I sang my first competition solo a few months later. Again, as I stepped up to sing it was like an out of body experience. People told me I had a wonderful voice. It was the first time I was singled out for attention. I always hung out at the back of groups conscious that my size was a distraction. As a soloist, I stood in front of people, some who had laughed or snickered at my size before the performance. I gained confidence within myself that the laughter would stop as soon as I started to sing. It always did! I had started leading music in church at 14 also. By 16, I was also directing all the choirs. I was a teenager essentially operating in the adult world and my size didn’t seem to be an issue. I was still insecure of my size and looks but never when I was singing.

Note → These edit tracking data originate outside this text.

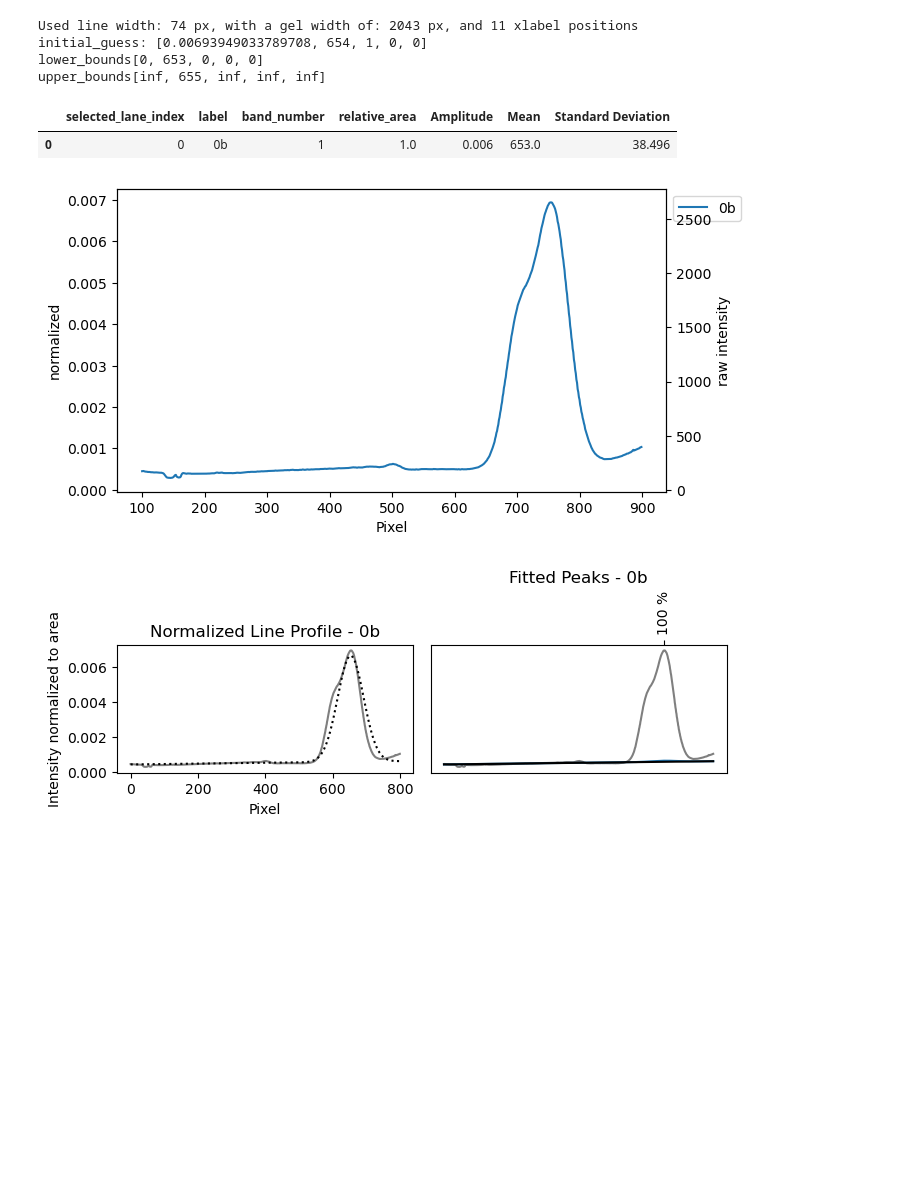
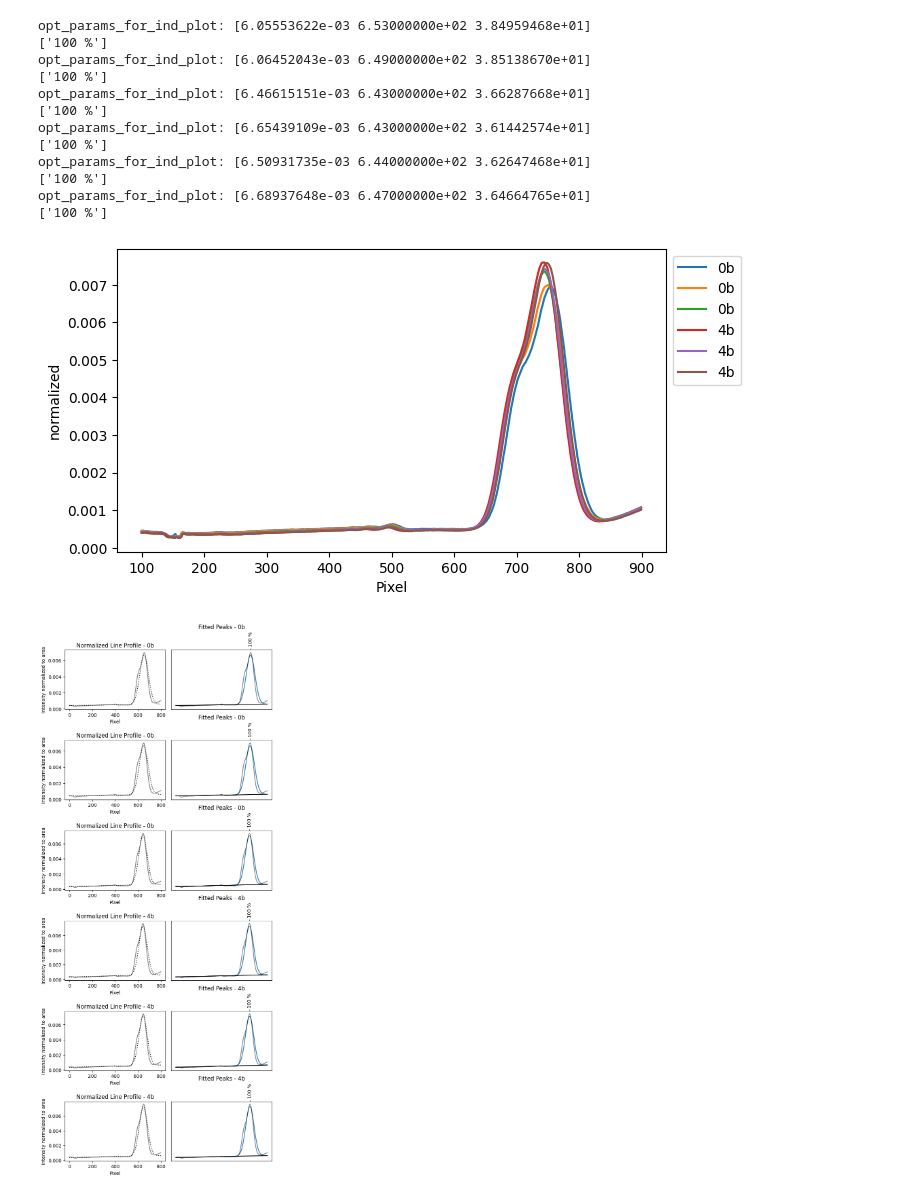
Before and after one commit to ckarfusehr/gelpy, a Jupyter notebook: examples/process_simple_gel.ipynb, the cells around one changed output. Saved outputs shown, nothing was run; the diff lists cells and outputs as text; code cells hidden in the pictures; blank space fills up the shorter version.

Commit message:
Make select lanes accept strings of labels.

```diff
--- a/examples/process_simple_gel.ipynb
+++ b/examples/process_simple_gel.ipynb
@@ -2,11 +2,16 @@
 from gelpy import AgaroseGel
 
 gel = AgaroseGel("data/20230317_first_fold_cy3_500v-[Cy3]-1.tif",
-                 labels=['1kb ladder', ' scaf', '0b', '0b', '0b', '4b', '4b', '4b', '6b', '6b', '6b'])
+                 labels=['1kb ladder', 'scaf', '0b', '0b', '0b', '4b', '4b', '4b', '6b', '6b', '6b'])
 gel.show_adjusted_images(x_label_pos=(120, 1900, 11))
-gel.show_line_profiles(select_lanes=[2],
+gel.show_line_profiles(select_lanes=["0b", "4b"],
                        slice_line_profile_length=(100, 900),
                        fit="gaussian",
                        maxima_prominence=0.0005, maxima_threshold=0.001,
                        plot_fits=True)
+# gel.show_line_profiles(select_lanes=[0],
+#                        slice_line_profile_length=(100, 900),
+#                        fit="emg",
+#                        maxima_prominence=0.0009, maxima_threshold=0.001,
+#                        plot_fits=True)
 # %% [output]
@@ -15,8 +45,14 @@ TiffPage 0: TypeError: read_bytes() missing 3 required positional arguments: 'dt
-Used line width: 74 px, with a gel width of: 2043 px, and 11 xlabel positions
-initial_guess: [0.00693949033789708, 654, 1, 0, 0]
-lower_bounds[0, 653, 0, 0, 0]
-upper_bounds[inf, 655, inf, inf, inf]
+opt_params_for_ind_plot: [6.05553622e-03 6.53000000e+02 3.84959468e+01]
+['100 %']
+opt_params_for_ind_plot: [6.06452043e-03 6.49000000e+02 3.85138670e+01]
+['100 %']
+opt_params_for_ind_plot: [6.46615151e-03 6.43000000e+02 3.66287668e+01]
+['100 %']
+opt_params_for_ind_plot: [6.65439109e-03 6.43000000e+02 3.61442574e+01]
+['100 %']
+opt_params_for_ind_plot: [6.50931735e-03 6.44000000e+02 3.62647468e+01]
+['100 %']
+opt_params_for_ind_plot: [6.68937648e-03 6.47000000e+02 3.64664765e+01]
+['100 %']
-|  | selected_lane_index | label | band_number | relative_area | Amplitude | Mean | Standard Deviation |
-| 0 | 0 | 0b | 1 | 1.0 | 0.006 | 653.0 | 38.496 |
-[figure, old version]
+[figure, new version]
-[figure, old version]
+[figure, new version]
```
Also changed, not shown: parts of 1 cell of this notebook, 3 other files.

My eating disorder continued throughout my life, but when I sang I felt joy, pure joy! I eventually lost my job in music due to health issues. It took me five years to realise that my entire identity had been wrapped up in my music. I had been doing church music as a soloist, song leader, and choir director for 37 years and it was the only life I knew. When I realised I could not continue in music due to my health, I fell into a deep depression. I became more reclusive as my health deteriorated. I am now in a nursing home and my eating is regulated, but loving myself for who I am is an uphill battle.

With my eating under control, all of the emotions that I had buried as a child and teenager came surging to the surface. The hardest issue to work through was the the fact that I had denied my sexuality and was, in fact, gay. I had been aware of this since I was 17 but the attraction to men terrified me. There was no one that I could talk to and no open gay culture in our city that I was aware of. If I came out I would have lost my job and everything for which I had gone to school, so I buried those urges and piled more food on top. This is the way I lived my life until I was unable to function as a musician.  It was then that I found a question from a counselor that changed my life. “I see, hear and feel your pain, now what can we do to help you start loving yourself?” I watched a lot of ‘coming out’ videos on YouTube for encouragement and in January of 2019 at the age of 63, I found the courage and came out. Daily I face negative thoughts and feelings, trying to find the love that was denied me as a child. I work on reparenting myself with the help of friends I have met since coming out and the counselors on the gay hotlines. Learning to love and accept myself is a process, just like coming out is. It is also emotionally exhausting. I no longer worry about my appearance. It is what it is and I am at peace with myself. In learning to accept myself as I am, I am finally becoming happy within my own skin.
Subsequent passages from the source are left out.